Collected data
[Start of section]

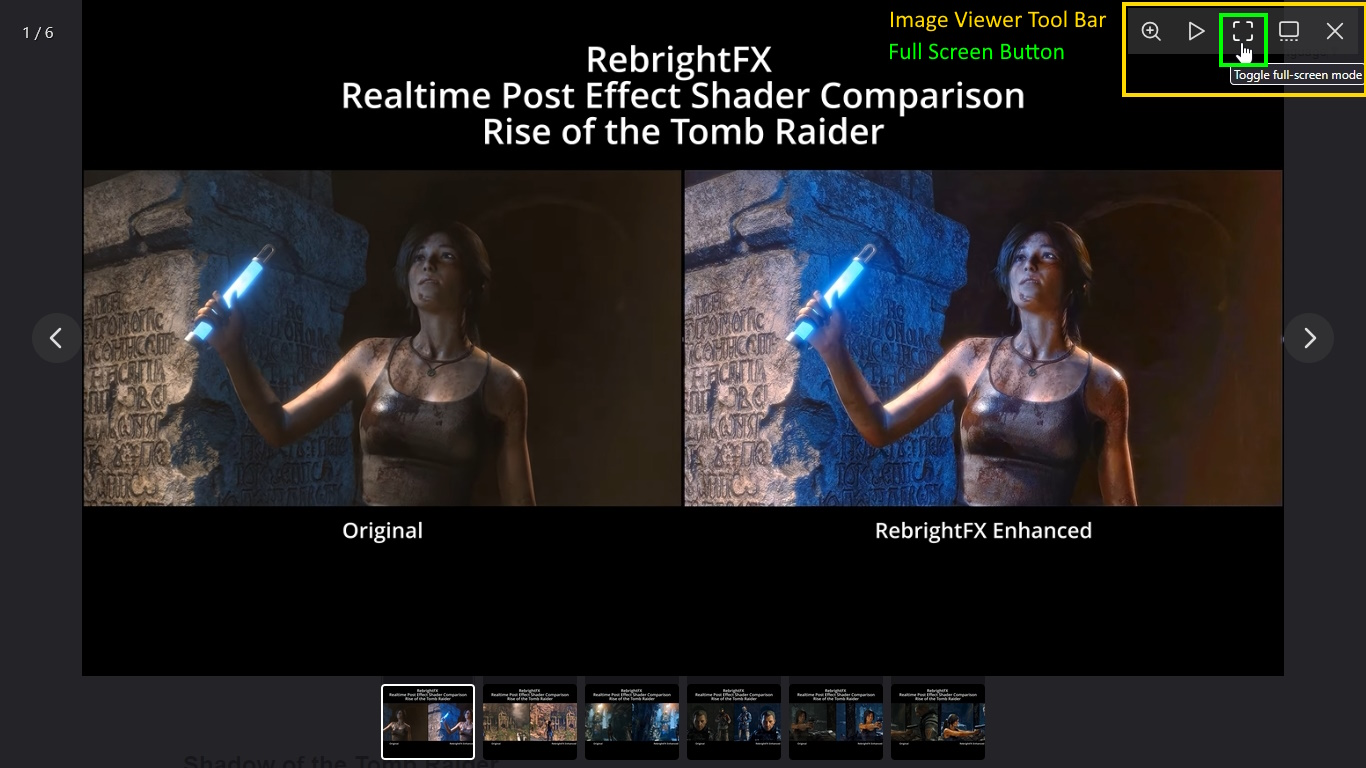
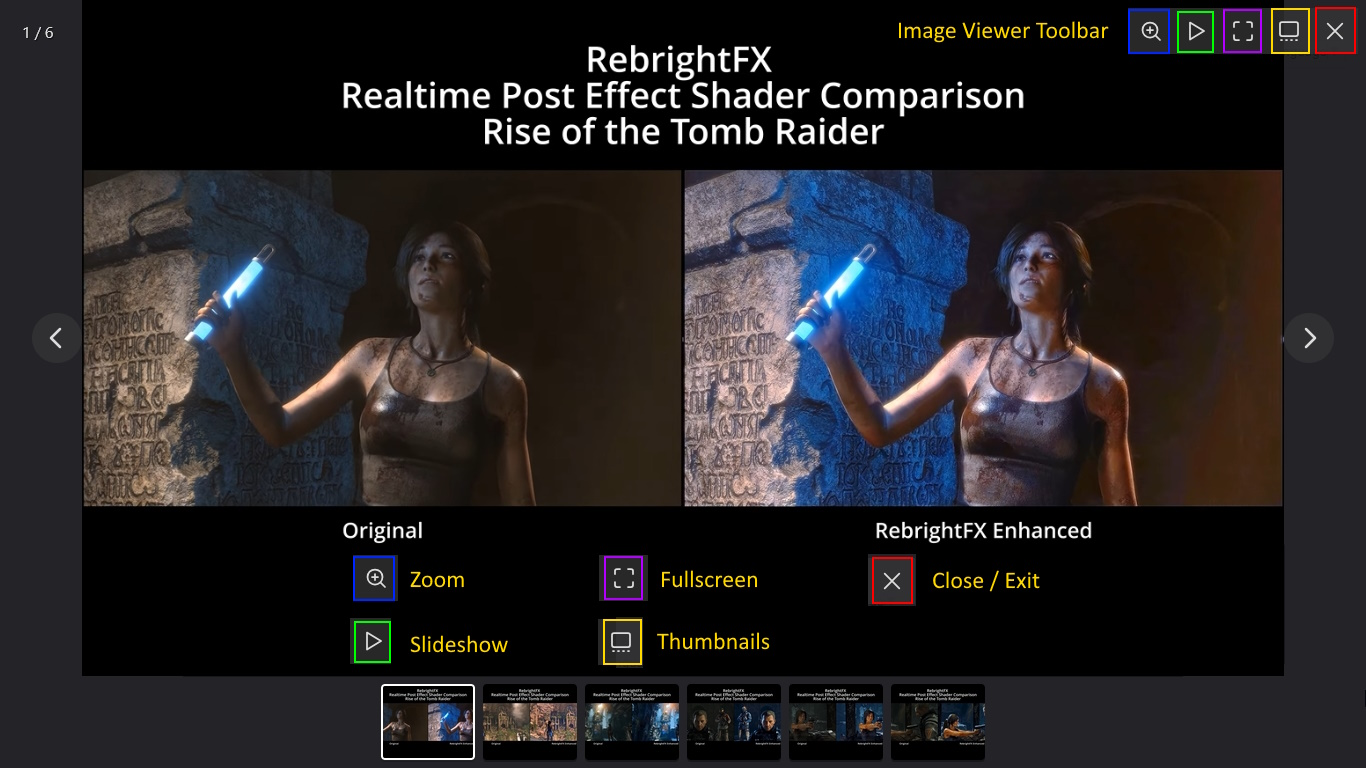
image toolbar reference update

diff --git a/_projects/rebrightfx_post_effects.md b/_projects/rebrightfx_post_effects.md
@@ -95,15 +95,11 @@ Image Swiper - A/B Comparison - Original VS RebrightFX
 Image Viewer - Side by Side Comparison <br/>
 <br/>
 Images are best viewed full-screen with the bottom thumbnail navigation turned off.<br/>
-Click on an image in the image slider to enter exclusive viewing mode, then use the image viewer toolbar located in the upper right corner for toggling the bottom thumbnails and fullscreen mode.
+Click on an image in the image viewers below to enter exclusive viewing mode, then use the image viewer toolbar located in the upper right corner for toggling the bottom thumbnails and fullscreen mode.
 <br/>
-Image Toolbar Reference Images:<br/>
+Image Toolbar Reference Image:<br/>
 
 ![Fullscreen Button]({{"/images/rebrightfx/ui/image-viewer-toolbar-fullscreen-button.jpg" | relative_url}})
-
-<br/>
-
-![Thumbnail Button]({{"/images/rebrightfx/ui/image-viewer-toolbar-thumbnail-button.jpg | relative_url}})
 
 <br/>
 
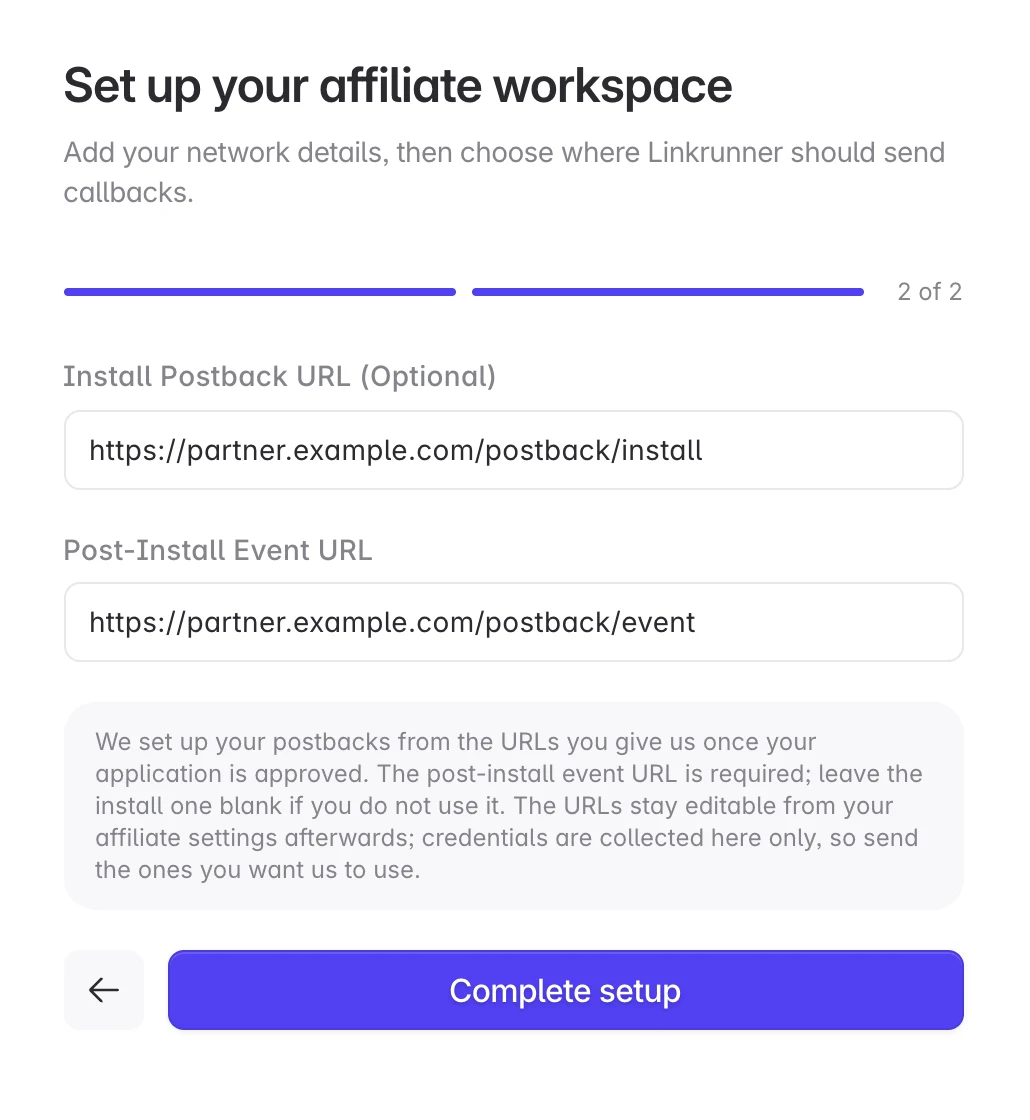
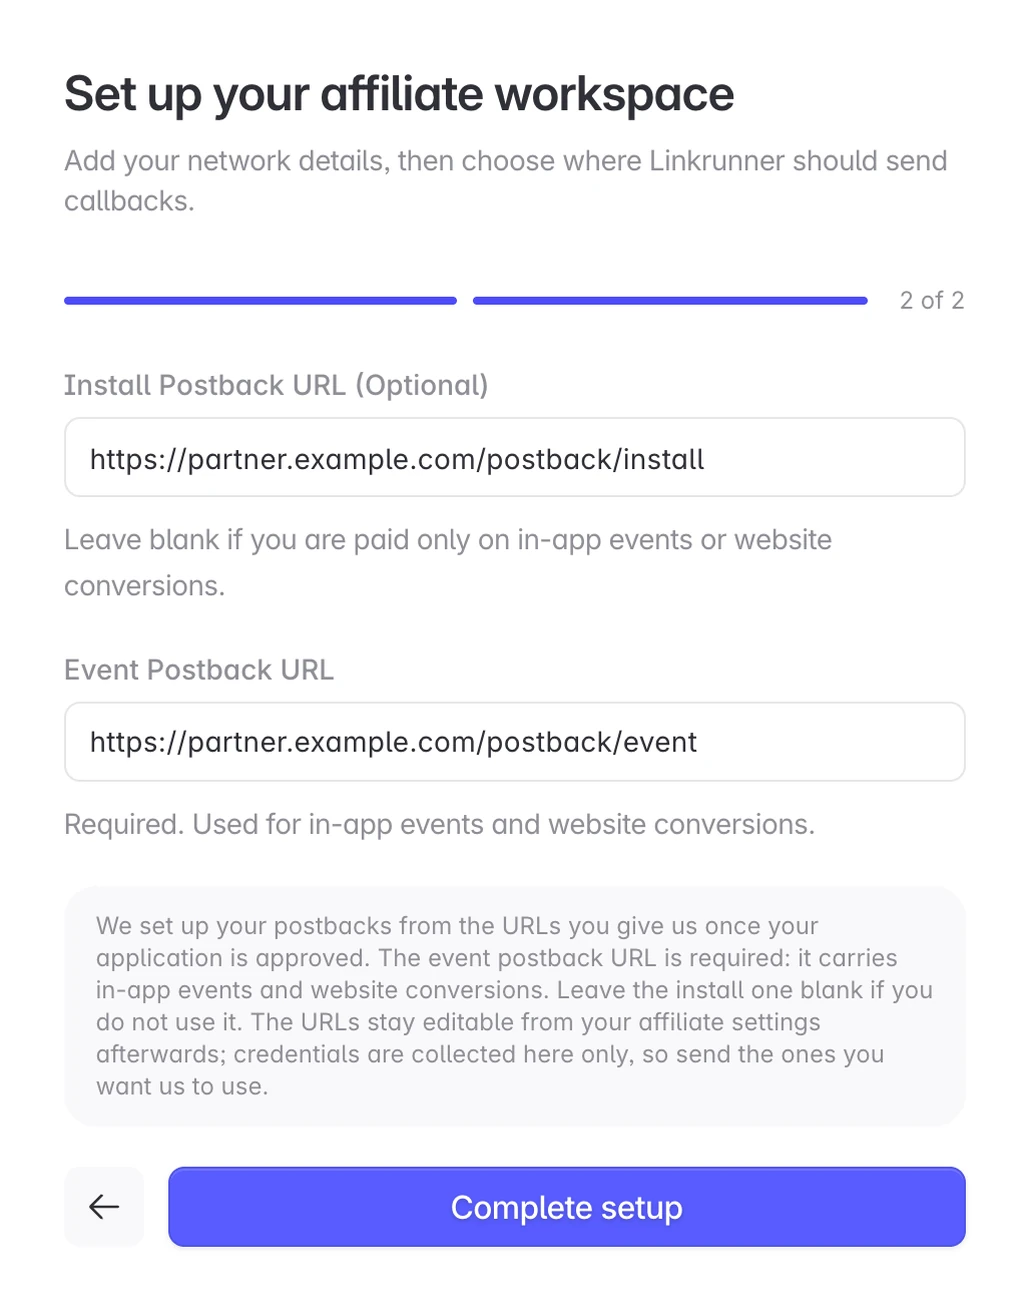
docs(affiliates): hidden sign-ups apply to web campaigns, current signup labels (LIN-3904)
Web Campaigns now follows the customer's Show sign-ups switch (LIN-4863), so the
partner page no longer promises sign-ups unconditionally, and the hide-sign-ups
page lists what a partner stops seeing on Web Campaigns.

The signup screenshots in create-account and add-affiliate-account are recaptured
from the current form, which says Event postback URL instead of Post-Install
Event URL.

diff --git a/affiliate-partners/web-campaigns.md b/affiliate-partners/web-campaigns.md
@@ -35,7 +35,7 @@ Keep the link exactly as it is, especially `utm_id` and `lr_click_id`. A convers
 
 ## What you see on Web Campaigns
 
-You see only the web campaigns credited to you, with their visitors, page views, sessions and sign-ups. Spend and revenue stay hidden, as they do for app campaigns. Custom events show only when the customer has shared them with you.
+You see only the web campaigns credited to you, with their visitors, page views and sessions. Sign-ups show unless the customer [hides them from you](/affiliate-partners/hide-sign-ups), which applies to app and web campaigns alike. Spend and revenue stay hidden, as they do for app campaigns. Custom events show only when the customer has shared them with you.
 
 ## Postbacks for website conversions
 

diff --git a/affiliate-partners/hide-sign-ups.md b/affiliate-partners/hide-sign-ups.md
@@ -18,6 +18,7 @@ When sign-ups are hidden, the partner doesn't see:
 
 - The **Sign-ups** and **Conversion** columns on its campaigns, ad sets, creatives and keywords
 - The **Sign Ups** figure, chart line and sign-up flow in the campaign details
+- On **Web Campaigns**, the **Sign-ups**, **Unique Users** and **Conversion** columns and overview cards, and the sign-up figures, chart line and flow in a web campaign's details
 
 It still sees clicks, installs and the [events you share](#share-events-with-a-partner) in its campaigns table. Disconnecting a partner resets this, so tell the partner before you connect it again. Postbacks don't change: if a partner receives sign-up postbacks today, it keeps receiving them.
 

diff --git a/agency-partners/add-affiliate-account.md b/agency-partners/add-affiliate-account.md
@@ -38,7 +38,7 @@ Upload your logo, enter your affiliate network name and description, then add th
 
 ![Affiliate setup, step 1: logo, network name, description and website](/images/agency-partners/add-affiliate-details.webp)
 
-![Affiliate setup, step 2: install postback URL and post-install event URL, then Complete setup](/images/agency-partners/add-affiliate-postbacks.webp)
+![Affiliate setup, step 2: install postback URL and event postback URL, then Complete setup](/images/agency-partners/add-affiliate-postbacks.webp)
 
 ## 3. Wait for approval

[End of section]

▶ Work instructions
Retype all the data exactly; skip the pictures.

▶ Expected output
image toolbar reference update

diff --git a/_projects/rebrightfx_post_effects.md b/_projects/rebrightfx_post_effects.md
@@ -95,15 +95,11 @@ Image Swiper - A/B Comparison - Original VS RebrightFX
 Image Viewer - Side by Side Comparison <br/>
 <br/>
 Images are best viewed full-screen with the bottom thumbnail navigation turned off.<br/>
-Click on an image in the image slider to enter exclusive viewing mode, then use the image viewer toolbar located in the upper right corner for toggling the bottom thumbnails and fullscreen mode.
+Click on an image in the image viewers below to enter exclusive viewing mode, then use the image viewer toolbar located in the upper right corner for toggling the bottom thumbnails and fullscreen mode.
 <br/>
-Image Toolbar Reference Images:<br/>
+Image Toolbar Reference Image:<br/>
 
 ![Fullscreen Button]({{"/images/rebrightfx/ui/image-viewer-toolbar-fullscreen-button.jpg" | relative_url}})
-
-<br/>
-
-![Thumbnail Button]({{"/images/rebrightfx/ui/image-viewer-toolbar-thumbnail-button.jpg | relative_url}})
 
 <br/>
 
docs(affiliates): hidden sign-ups apply to web campaigns, current signup labels (LIN-3904)
Web Campaigns now follows the customer's Show sign-ups switch (LIN-4863), so the
partner page no longer promises sign-ups unconditionally, and the hide-sign-ups
page lists what a partner stops seeing on Web Campaigns.

The signup screenshots in create-account and add-affiliate-account are recaptured
from the current form, which says Event postback URL instead of Post-Install
Event URL.

diff --git a/affiliate-partners/web-campaigns.md b/affiliate-partners/web-campaigns.md
@@ -35,7 +35,7 @@ Keep the link exactly as it is, especially `utm_id` and `lr_click_id`. A convers
 
 ## What you see on Web Campaigns
 
-You see only the web campaigns credited to you, with their visitors, page views, sessions and sign-ups. Spend and revenue stay hidden, as they do for app campaigns. Custom events show only when the customer has shared them with you.
+You see only the web campaigns credited to you, with their visitors, page views and sessions. Sign-ups show unless the customer [hides them from you](/affiliate-partners/hide-sign-ups), which applies to app and web campaigns alike. Spend and revenue stay hidden, as they do for app campaigns. Custom events show only when the customer has shared them with you.
 
 ## Postbacks for website conversions
 

diff --git a/affiliate-partners/hide-sign-ups.md b/affiliate-partners/hide-sign-ups.md
@@ -18,6 +18,7 @@ When sign-ups are hidden, the partner doesn't see:
 
 - The **Sign-ups** and **Conversion** columns on its campaigns, ad sets, creatives and keywords
 - The **Sign Ups** figure, chart line and sign-up flow in the campaign details
+- On **Web Campaigns**, the **Sign-ups**, **Unique Users** and **Conversion** columns and overview cards, and the sign-up figures, chart line and flow in a web campaign's details
 
 It still sees clicks, installs and the [events you share](#share-events-with-a-partner) in its campaigns table. Disconnecting a partner resets this, so tell the partner before you connect it again. Postbacks don't change: if a partner receives sign-up postbacks today, it keeps receiving them.
 

diff --git a/agency-partners/add-affiliate-account.md b/agency-partners/add-affiliate-account.md
@@ -38,7 +38,7 @@ Upload your logo, enter your affiliate network name and description, then add th
 
 ![Affiliate setup, step 1: logo, network name, description and website](/images/agency-partners/add-affiliate-details.webp)
 
-![Affiliate setup, step 2: install postback URL and post-install event URL, then Complete setup](/images/agency-partners/add-affiliate-postbacks.webp)
+![Affiliate setup, step 2: install postback URL and event postback URL, then Complete setup](/images/agency-partners/add-affiliate-postbacks.webp)
 
 ## 3. Wait for approval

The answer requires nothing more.